The demand for nurses in the U.S. is very high. As nurses retire or change professions, there are an increasing number of vacancies for qualified people. In fact, according to the American Association of Colleges of Nursing, by 2025, there will be a deficit of 260,000 registered nurses. If you have already qualified as a nurse in another country, there are specific steps you can take to launch your nursing career in the U.S.
Contact the Commission on Graduates of Foreign Nursing Schools (CGFNS) to ask for a credentials review. This will look at your levels of theoretical instruction and clinical practice in your home country to compare them with U.S. standards. CGFNS will produce a report from this review that you can then show to prospective employers.

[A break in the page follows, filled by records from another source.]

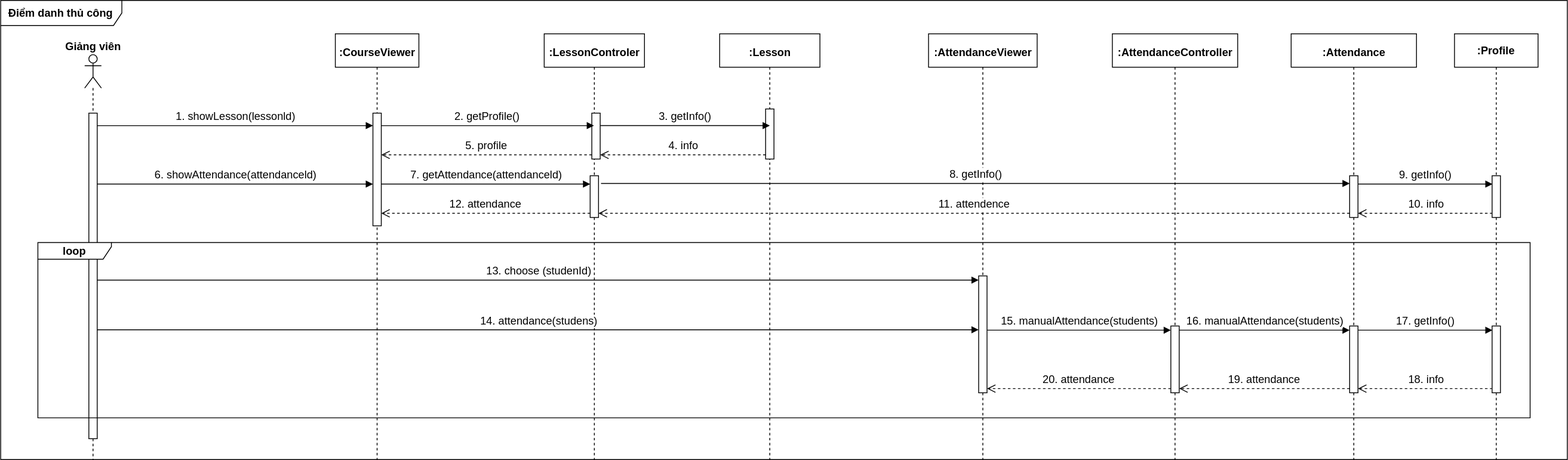
Earlier version of the draw.io export DiemDanh_2/DiemDanhThuCong.drawio.svg (minh071289/AI_system). Source tidied: cells renumbered, new cells last; positions are measured from the earlier drawing's top-left corner, leaving out a move shared by most shapes.
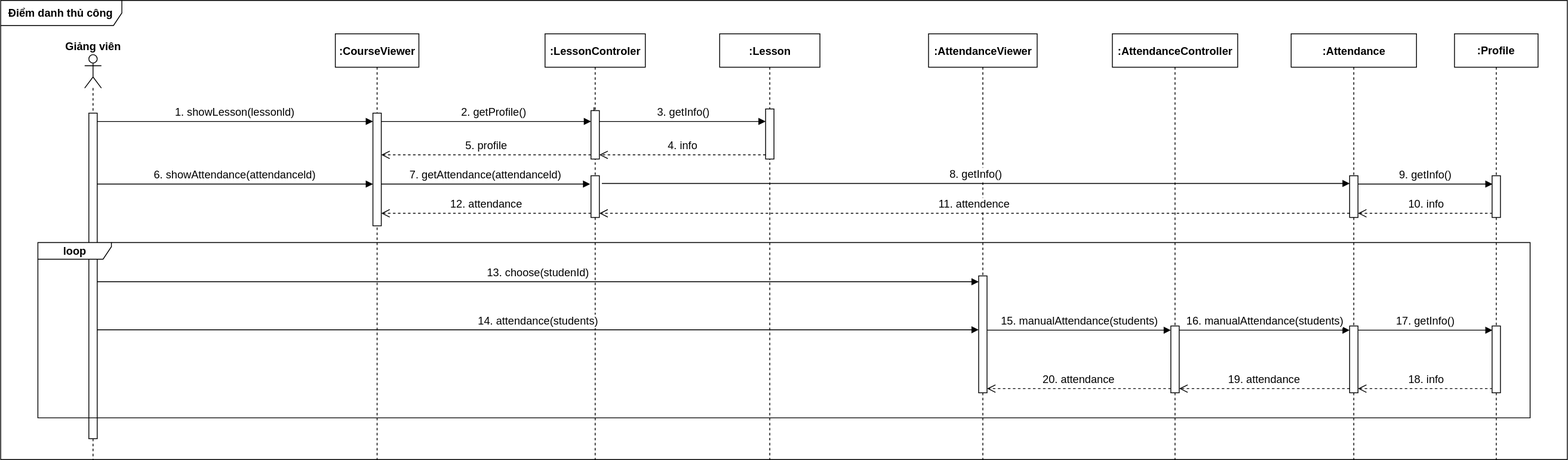
Later version of the same file.

What changed in the source:
```diff
@@ -22,11 +22,11 @@
     </mxCell>
     <mxCell id="8" value="1. showLesson(lessonld)" style="html=1;verticalAlign=bottom;endArrow=block;curved=0;rounded=0;fontSize=13;" parent="1" edge="1">
       <mxGeometry relative="1" as="geometry">
-        <mxPoint x="115.5" y="150" as="sourcePoint" />
-        <mxPoint x="445.5" y="150" as="targetPoint" />
+        <mxPoint x="115.5" y="145" as="sourcePoint" />
+        <mxPoint x="445.5" y="145" as="targetPoint" />
         <Array as="points">
-          <mxPoint x="260.5" y="150" />
-          <mxPoint x="400.7" y="150" />
+          <mxPoint x="260.5" y="145" />
+          <mxPoint x="400.7" y="145" />
         </Array>
       </mxGeometry>
     </mxCell>
@@ -34,11 +34,8 @@
       <mxGeometry x="44.5" y="290" width="1786" height="210" as="geometry" />
     </mxCell>
     <mxCell id="10" value="&lt;b&gt;:LessonControler&lt;/b&gt;" style="shape=umlLifeline;perimeter=lifelinePerimeter;whiteSpace=wrap;html=1;newEdgeStyle={&quot;curved&quot;:0,&quot;rounded&quot;:0};spacingTop=3;spacing=3;fontSize=13;" parent="1" vertex="1">
-      <mxGeometry x="650.5" y="40" width="120" height="510" as="geometry" />
+      <mxGeometry x="651.5" y="40" width="120" height="510" as="geometry" />
     </mxCell>
-    <mxCell id="11" style="html=1;points=[[0,0,0,0,5],[0,1,0,0,-5],[1,0,0,0,5],[1,1,0,0,-5]];perimeter=orthogonalPerimeter;outlineConnect=0;targetShapes=umlLifeline;portConstraint=eastwest;newEdgeStyle={&quot;curved&quot;:0,&quot;rounded&quot;:0};fontSize=13;" parent="10" vertex="1">
-      <mxGeometry x="57" y="95" width="10" height="55" as="geometry" />
-    </mxCell>
     <mxCell id="12" style="html=1;points=[[0,0,0,0,5],[0,1,0,0,-5],[1,0,0,0,5],[1,1,0,0,-5]];perimeter=orthogonalPerimeter;outlineConnect=0;targetShapes=umlLifeline;portConstraint=eastwest;newEdgeStyle={&quot;curved&quot;:0,&quot;rounded&quot;:0};fontSize=13;" parent="10" vertex="1">
       <mxGeometry x="55" y="170" width="10" height="50" as="geometry" />
     </mxCell>
@@ -46,9 +43,10 @@
       <mxGeometry relative="1" as="geometry" />
     </mxCell>
     <mxCell id="14" value="2. getProfile()" style="html=1;verticalAlign=bottom;endArrow=block;curved=0;rounded=0;fontSize=13;" parent="1" edge="1">
-      <mxGeometry relative="1" as="geometry">
-        <mxPoint x="455.5" y="150" as="sourcePoint" />
-        <mxPoint x="710" y="150" as="targetPoint" />
+      <mxGeometry x="1" y="-120" relative="1" as="geometry">
+        <mxPoint x="710" y="128" as="sourcePoint" />
+        <mxPoint x="710" y="143" as="targetPoint" />
+        <mxPoint y="2" as="offset" />
       </mxGeometry>
     </mxCell>
     <mxCell id="15" value="&lt;b&gt;:Lesson&lt;/b&gt;" style="shape=umlLifeline;perimeter=lifelinePerimeter;whiteSpace=wrap;html=1;newEdgeStyle={&quot;curved&quot;:0,&quot;rounded&quot;:0};spacingTop=3;spacing=3;fontSize=13;" parent="1" vertex="1">
@@ -78,8 +76,11 @@
     <mxCell id="20" value="4. info" style="html=1;verticalAlign=bottom;endArrow=open;dashed=1;endSize=8;curved=0;rounded=0;exitX=0;exitY=1;exitDx=0;exitDy=-5;fontSize=13;" parent="1" edge="1" source="16" target="11">
       <mxGeometry relative="1" as="geometry" />
     </mxCell>
-    <mxCell id="21" value="3. getInfo()" style="html=1;verticalAlign=bottom;endArrow=block;curved=0;rounded=0;entryX=0.5;entryY=0.333;entryDx=0;entryDy=0;entryPerimeter=0;fontSize=13;" parent="1" edge="1" source="11" target="16">
-      <mxGeometry relative="1" as="geometry" />
+    <mxCell id="21" value="3. getInfo()" style="html=1;verticalAlign=bottom;endArrow=block;curved=0;rounded=0;fontSize=13;" parent="1" edge="1">
+      <mxGeometry relative="1" as="geometry">
+        <mxPoint x="716.5" y="145" as="sourcePoint" />
+        <mxPoint x="915.5" y="145" as="targetPoint" />
+      </mxGeometry>
     </mxCell>
     <mxCell id="22" value="&lt;b&gt;:AttendanceViewer&lt;/b&gt;" style="shape=umlLifeline;perimeter=lifelinePerimeter;whiteSpace=wrap;html=1;newEdgeStyle={&quot;curved&quot;:0,&quot;rounded&quot;:0};spacingTop=3;spacing=3;fontSize=13;" parent="1" vertex="1">
       <mxGeometry x="1110.5" y="40" width="130" height="510" as="geometry" />
@@ -141,10 +142,13 @@
     <mxCell id="38" value="15. manualAttendance(students)" style="html=1;verticalAlign=bottom;endArrow=block;curved=0;rounded=0;entryX=0;entryY=0;entryDx=0;entryDy=5;fontSize=13;" parent="1" edge="1" source="23" target="25">
       <mxGeometry relative="1" as="geometry" />
     </mxCell>
-    <mxCell id="39" value="13. choose (studenId)" style="html=1;verticalAlign=bottom;endArrow=block;curved=0;rounded=0;entryX=0;entryY=0;entryDx=0;entryDy=5;entryPerimeter=0;fontSize=13;" parent="1" edge="1" source="6" target="23">
-      <mxGeometry relative="1" as="geometry" />
+    <mxCell id="39" value="13. choose(studenId)" style="html=1;verticalAlign=bottom;endArrow=block;curved=0;rounded=0;entryX=0;entryY=0;entryDx=0;entryDy=5;entryPerimeter=0;fontSize=13;" parent="1" edge="1">
+      <mxGeometry relative="1" as="geometry">
+        <mxPoint x="115.5" y="337" as="sourcePoint" />
+        <mxPoint x="1170.5" y="337" as="targetPoint" />
+      </mxGeometry>
     </mxCell>
-    <mxCell id="40" value="14. attendance(studens)" style="html=1;verticalAlign=bottom;endArrow=block;curved=0;rounded=0;fontSize=13;" parent="1" edge="1" source="6">
+    <mxCell id="40" value="14. attendance(students)" style="html=1;verticalAlign=bottom;endArrow=block;curved=0;rounded=0;fontSize=13;" parent="1" edge="1" source="6">
       <mxGeometry relative="1" as="geometry">
         <mxPoint x="1170.5" y="394.5" as="targetPoint" />
       </mxGeometry>
@@ -158,5 +162,14 @@
     <mxCell id="43" style="html=1;perimeter=orthogonalPerimeter;targetShapes=umlLifeline;newEdgeStyle={&quot;curved&quot;:0,&quot;rounded&quot;:0};" parent="41" vertex="1">
       <mxGeometry x="45" y="350" width="10" height="80" as="geometry" />
     </mxCell>
+    <mxCell id="44" style="html=1;verticalAlign=bottom;endArrow=block;curved=0;rounded=0;fontSize=13;" parent="1" edge="1">
+      <mxGeometry relative="1" as="geometry">
+        <mxPoint x="455.5" y="145" as="sourcePoint" />
+        <mxPoint x="706.5" y="145" as="targetPoint" />
+      </mxGeometry>
+    </mxCell>
+    <mxCell id="11" style="html=1;points=[[0,0,0,0,5],[0,1,0,0,-5],[1,0,0,0,5],[1,1,0,0,-5]];perimeter=orthogonalPerimeter;outlineConnect=0;targetShapes=umlLifeline;portConstraint=eastwest;newEdgeStyle={&quot;curved&quot;:0,&quot;rounded&quot;:0};fontSize=13;" parent="1" vertex="1">
+      <mxGeometry x="706.5" y="132" width="10" height="58" as="geometry" />
+    </mxCell>
   </root>
 </mxGraphModel>
```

Take the CGFNS qualifying exam. To take it, you must have a license or registration document as a nurse from the country in which you qualified. Apply online through the CGFNS website, or download a mail-in application form. The exam is offered 3 times each year in over 40 locations around the world. It is a two-part exam, taken over 1 day, with a total of 271 multiple choice questions.
Take the Test of English as a Foreign Language. Contact one of the testing services that administer this test; two are listed in the "Resources" section below. You must take this exam within 2 years of passing your CGFNS qualifying exam. You can be exempted if you graduated from a nursing program in Australia, Ireland, New Zealand, the U.K. or Canada.

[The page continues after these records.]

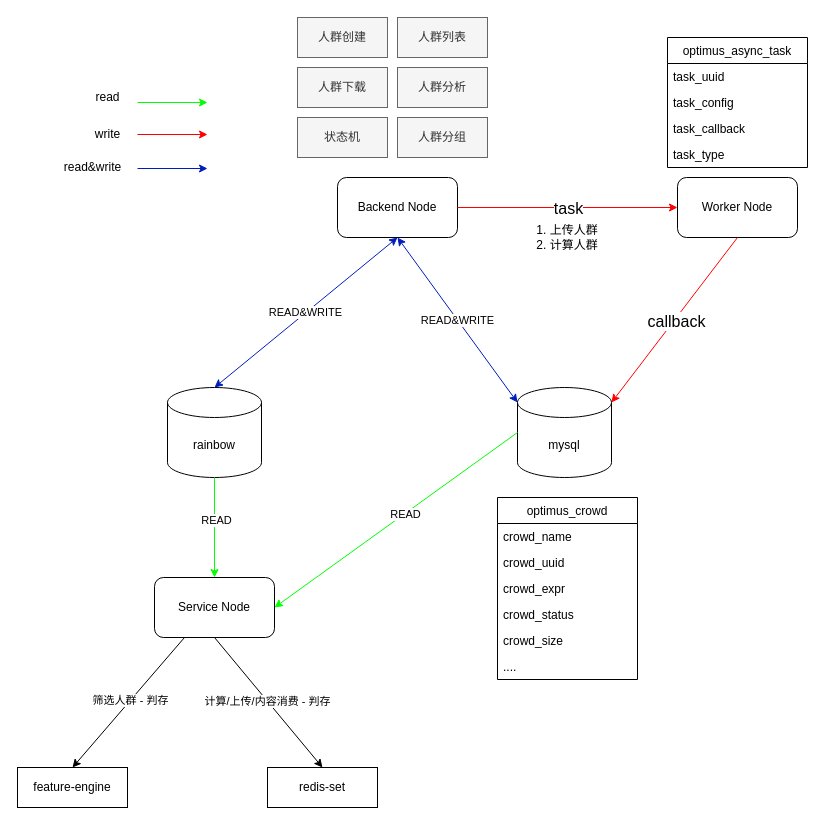
Above: ak_crowd.drawio in learn2Pro/draw_io_save (draw.io), before the change. Source tidied: cells renumbered, new cells numbered last; positions are measured from the earlier drawing's top-left corner, leaving out a move shared by most shapes. Both pictures are drawn from the tidied source at 100%, with x=0, y=0 at pixel (17, 17).
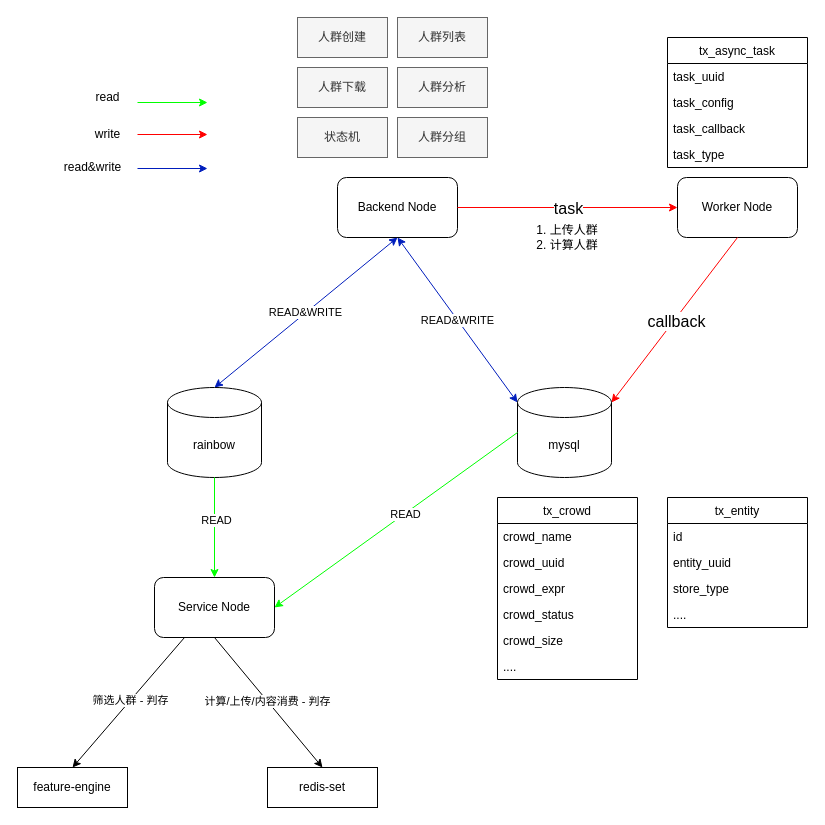
The same page after the edit.

Diff of the diagram source:
```diff
@@
-    <mxCell id="17" value="optimus_async_task" style="swimlane;fontStyle=0;horizontal=1;startSize=26;" parent="1" vertex="1">
+    <mxCell id="17" value="tx_async_task" style="swimlane;fontStyle=0;horizontal=1;startSize=26;" parent="1" vertex="1">
       <mxGeometry x="650" y="20" width="140" height="130" as="geometry" />
     </mxCell>
@@
-    <mxCell id="22" value="optimus_crowd" style="swimlane;fontStyle=0;horizontal=1;startSize=26;" parent="1" vertex="1">
+    <mxCell id="22" value="tx_crowd" style="swimlane;fontStyle=0;horizontal=1;startSize=26;" parent="1" vertex="1">
       <mxGeometry x="480" y="480" width="140" height="182" as="geometry" />
     </mxCell>
@@
+    <mxCell id="48" value="tx_entity" style="swimlane;fontStyle=0;horizontal=1;startSize=26;" parent="1" vertex="1">
+      <mxGeometry x="650" y="480" width="140" height="130" as="geometry" />
+    </mxCell>
+    <mxCell id="49" value="id" style="text;strokeColor=none;fillColor=none;align=left;verticalAlign=top;spacingLeft=4;spacingRight=4;overflow=hidden;" parent="48" vertex="1">
+      <mxGeometry y="26" width="140" height="26" as="geometry" />
+    </mxCell>
+    <mxCell id="50" value="entity_uuid" style="text;strokeColor=none;fillColor=none;align=left;verticalAlign=top;spacingLeft=4;spacingRight=4;overflow=hidden;" parent="48" vertex="1">
+      <mxGeometry y="52" width="140" height="26" as="geometry" />
+    </mxCell>
+    <mxCell id="51" value="store_type" style="text;strokeColor=none;fillColor=none;align=left;verticalAlign=top;spacingLeft=4;spacingRight=4;overflow=hidden;" parent="48" vertex="1">
+      <mxGeometry y="78" width="140" height="26" as="geometry" />
+    </mxCell>
+    <mxCell id="52" value="...." style="text;strokeColor=none;fillColor=none;align=left;verticalAlign=top;spacingLeft=4;spacingRight=4;overflow=hidden;" parent="48" vertex="1">
+      <mxGeometry y="104" width="140" height="26" as="geometry" />
+    </mxCell>
```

Undergo the VisaScreen process. Contact CGFNS to obtain an application. Complete the application, enclose your high school diploma and the application fee, and return to CGFNS. In addition, request that your nursing school forward your academic transcripts to CGFNS and that your local authority send a validation of your nursing license. If you complete the VisaScreen process correctly, CGFNS will provide a certificate that can be used to obtain an occupational visa for health care workers.
Check on state licensing requirements. These differ in every state, so contact the State Board of Nursing in your destination state.